Waiting at the Intersection

The other day, I was driving home and saw a man with two little girls. He was walking and they were running ahead of him. It brought me back to a point in our life where we would go for walks or take the kids on bike rides and let them go ahead of us with the understanding that they would stop at each intersection and wait for us. We were allowing them to have small bits of freedom.

This year has brought many changes for our family. I went back to work and started college again (22 years later...oy!). Sydney graduated from high school. Jacob completed middle school. And, London finished her last year of elementary school, which meant that after having a student at that school since 2002, I was done there too.

In mid-August, Jacob started high school. This past Monday, Sydney started college. And, the Tuesday after Labor Day, London will have her first day of middle school. Where does that leave me? It leaves me needing to let go a little. They are no longer waiting for me at the intersection. If I have done my job as their mother well, they will need me a little differently.

Parenting is such an odd thing. I was given these precious little gifts to love and to care for their basic needs. But ultimately, my goal is to raise them to know the truth of Jesus and to be independent adults. While I truly want them to learn to stand on their own two feet, I am a little sad to have life passing by so quickly.

The biggest lesson that I believe I have learned over the past few months is to be intentional.

We have worked to make our home a place where our children and their friends feel comfortable, a place where they feel free to open our cupboards and fridge and just help themselves.

We have learned that making memories is more important than buying them more stuff.
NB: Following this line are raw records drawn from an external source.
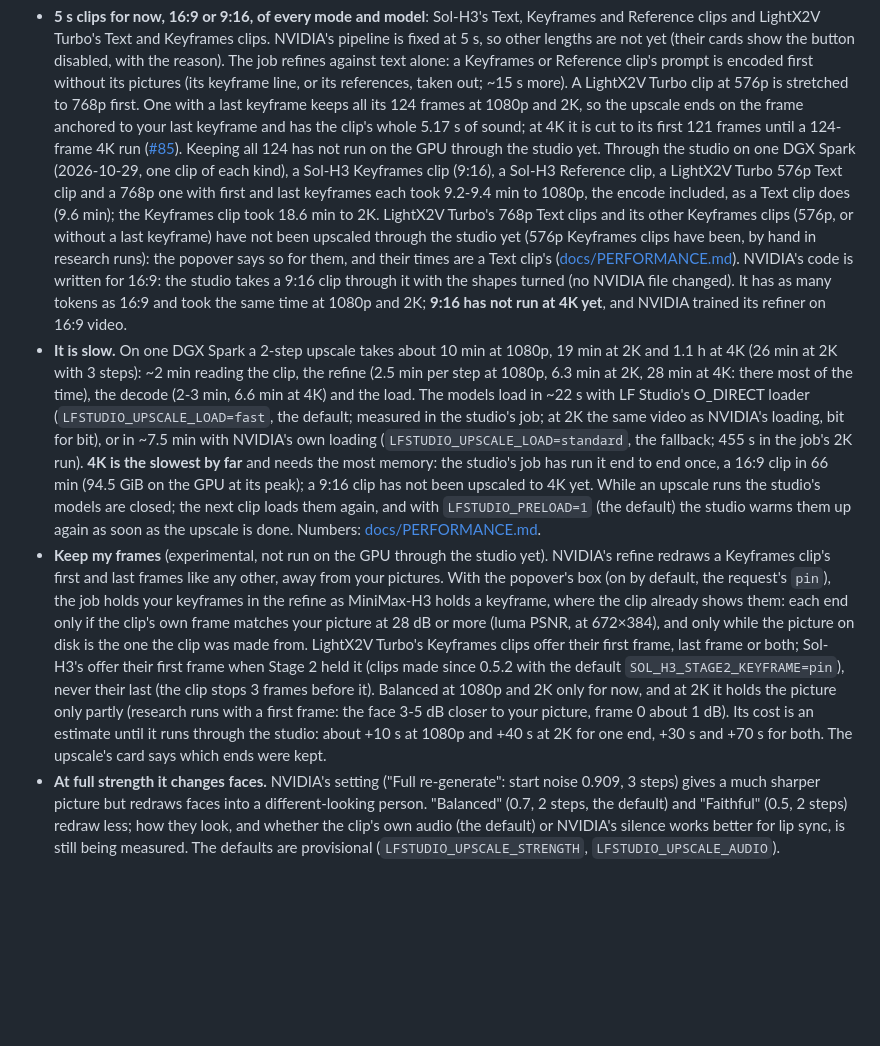
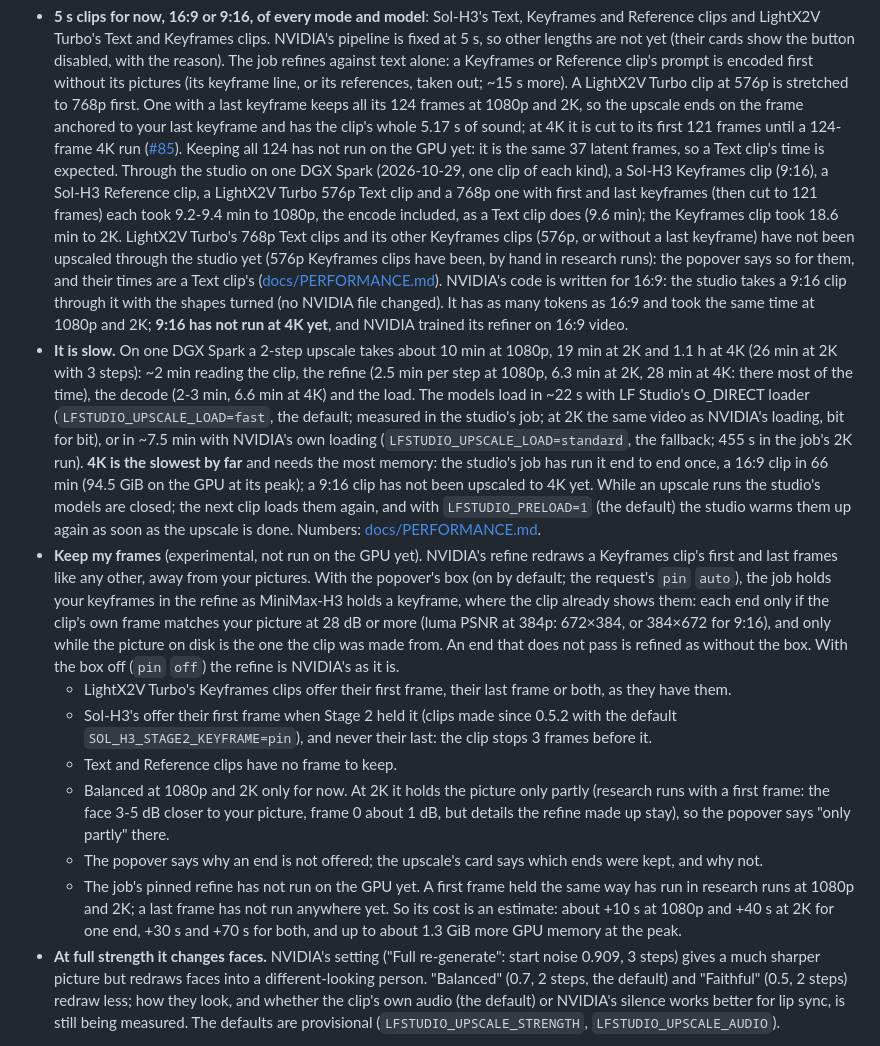
Before and after one commit to slogonomo/lf-studio, a Markdown page: README.md, the part around the change. Rendered like a GitHub page; blank space fills up the shorter version.

```diff
--- a/README.md
+++ b/README.md
@@ -164,14 +164,15 @@ tool `upscale` ([docs/API.md](docs/API.md#upscale-experimental-post-apiupscale))
   LightX2V Turbo clip at 576p is stretched to 768p first. One with a last keyframe keeps all its 124 frames at 1080p and
   2K, so the upscale ends on the frame anchored to your last keyframe and has the clip's whole 5.17 s of sound; at 4K
   it is cut to its first 121 frames until a 124-frame 4K run
-  ([#85](https://github.com/slogonomo/lf-studio/issues/85)). Keeping all 124 has not run on the GPU through the studio
-  yet.
+  ([#85](https://github.com/slogonomo/lf-studio/issues/85)). Keeping all 124 has not run on the GPU yet: it is the same
+  37 latent frames, so a Text clip's time is expected.
   Through the studio on one DGX Spark (2026-10-29, one clip of each kind), a Sol-H3 Keyframes clip (9:16), a Sol-H3
-  Reference clip, a LightX2V Turbo 576p Text clip and a 768p one with first and last keyframes each took 9.2-9.4 min to
-  1080p, the encode included, as a Text clip does (9.6 min); the Keyframes clip took 18.6 min to 2K. LightX2V Turbo's
-  768p Text clips and its other Keyframes clips (576p, or without a last keyframe) have not been upscaled through the
-  studio yet (576p Keyframes clips have been, by hand in research runs): the popover says so for them, and their times
-  are a Text clip's ([docs/PERFORMANCE.md](docs/PERFORMANCE.md#experimental-upscale-open-h3-regenerate-2k)). NVIDIA's
+  Reference clip, a LightX2V Turbo 576p Text clip and a 768p one with first and last keyframes (then cut to 121 frames)
+  each took 9.2-9.4 min to 1080p, the encode included, as a Text clip does (9.6 min); the Keyframes clip took 18.6 min
+  to 2K. LightX2V Turbo's 768p Text clips and its other Keyframes clips (576p, or without a last keyframe) have not been
+  upscaled through the studio yet (576p Keyframes clips have been, by hand in research runs): the popover says so for
+  them, and their times are a Text clip's
+  ([docs/PERFORMANCE.md](docs/PERFORMANCE.md#experimental-upscale-open-h3-regenerate-2k)). NVIDIA's
   code is written for 16:9: the studio takes a 9:16 clip through it with the shapes turned (no NVIDIA file changed). It
   has as many tokens as 16:9 and took the same time at 1080p and 2K; **9:16 has not run at 4K yet**, and NVIDIA trained
   its refiner on 16:9 video.
@@ -185,16 +186,23 @@ tool `upscale` ([docs/API.md](docs/API.md#upscale-experimental-post-apiupscale))
   upscaled to 4K yet. While an upscale runs the studio's models are closed; the next clip loads them again, and with
   `LFSTUDIO_PRELOAD=1` (the default) the studio warms them up again as soon as the upscale is done.
   Numbers: [docs/PERFORMANCE.md](docs/PERFORMANCE.md#experimental-upscale-open-h3-regenerate-2k).
-- **Keep my frames** (experimental, not run on the GPU through the studio yet). NVIDIA's refine redraws a Keyframes
-  clip's first and last frames like any other, away from your pictures. With the popover's box (on by default, the
-  request's `pin`), the job holds your keyframes in the refine as MiniMax-H3 holds a keyframe, where the clip already
-  shows them: each end only if the clip's own frame matches your picture at 28 dB or more (luma PSNR, at 672×384), and
-  only while the picture on disk is the one the clip was made from. LightX2V Turbo's Keyframes clips offer their first frame, last
-  frame or both; Sol-H3's offer their first frame when Stage 2 held it (clips made since 0.5.2 with the default
-  `SOL_H3_STAGE2_KEYFRAME=pin`), never their last (the clip stops 3 frames before it). Balanced at 1080p and 2K only
-  for now, and at 2K it holds the picture only partly (research runs with a first frame: the face 3-5 dB closer to
-  your picture, frame 0 about 1 dB). Its cost is an estimate until it runs through the studio: about +10 s at 1080p
-  and +40 s at 2K for one end, +30 s and +70 s for both. The upscale's card says which ends were kept.
+- **Keep my frames** (experimental, not run on the GPU yet). NVIDIA's refine redraws a Keyframes clip's first and
+  last frames like any other, away from your pictures. With the popover's box (on by default; the request's `pin`
+  `auto`), the job holds your keyframes in the refine as MiniMax-H3 holds a keyframe, where the clip already shows
+  them: each end only if the clip's own frame matches your picture at 28 dB or more (luma PSNR at 384p: 672×384, or
+  384×672 for 9:16), and only while the picture on disk is the one the clip was made from. An end that does not pass
+  is refined as without the box. With the box off (`pin` `off`) the refine is NVIDIA's as it is.
+  - LightX2V Turbo's Keyframes clips offer their first frame, their last frame or both, as they have them.
+  - Sol-H3's offer their first frame when Stage 2 held it (clips made since 0.5.2 with the default
+    `SOL_H3_STAGE2_KEYFRAME=pin`), and never their last: the clip stops 3 frames before it.
+  - Text and Reference clips have no frame to keep.
+  - Balanced at 1080p and 2K only for now. At 2K it holds the picture only partly (research runs with a first frame:
+    the face 3-5 dB closer to your picture, frame 0 about 1 dB, but details the refine made up stay), so the popover
+    says "only partly" there.
+  - The popover says why an end is not offered; the upscale's card says which ends were kept, and why not.
+  - The job's pinned refine has not run on the GPU yet. A first frame held the same way has run in research runs at
+    1080p and 2K; a last frame has not run anywhere yet. So its cost is an estimate: about +10 s at 1080p and +40 s at
+    2K for one end, +30 s and +70 s for both, and up to about 1.3 GiB more GPU memory at the peak.
 - **At full strength it changes faces.** NVIDIA's setting ("Full re-generate": start noise 0.909, 3 steps) gives a
   much sharper picture but redraws faces into a different-looking person.
   "Balanced" (0.7, 2 steps, the default) and "Faithful" (0.5, 2 steps) redraw less; how they look, and whether the
```
Also changed, not shown: docs/API.md (+28 -20 lines), docs/PERFORMANCE.md (+13 -10 lines).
Over the past few years, Christmas gifts have changed from being things to being experiences: concert tickets, game tickets, movie theater gift cards, vacations, ...

We have worked to have open communication with our children. They mess up. We mess up. There are consequences. We apologize and then forgive one another. They know that we love them unconditionally.

It is my hope that, because we have been intentional while building the relationships with our children, that although we need to let go a little, they will choose to continue to grow in their relationships with us. As I mentioned previously, as children grow and mature, they don't stop needing their parents, they just need them differently.

Now, more than ever, I drop to my knees and pray that God will guide them and that they will be patient enough to wait for His leading. After all, He will be the one leading them through the intersections of their lives.

Misty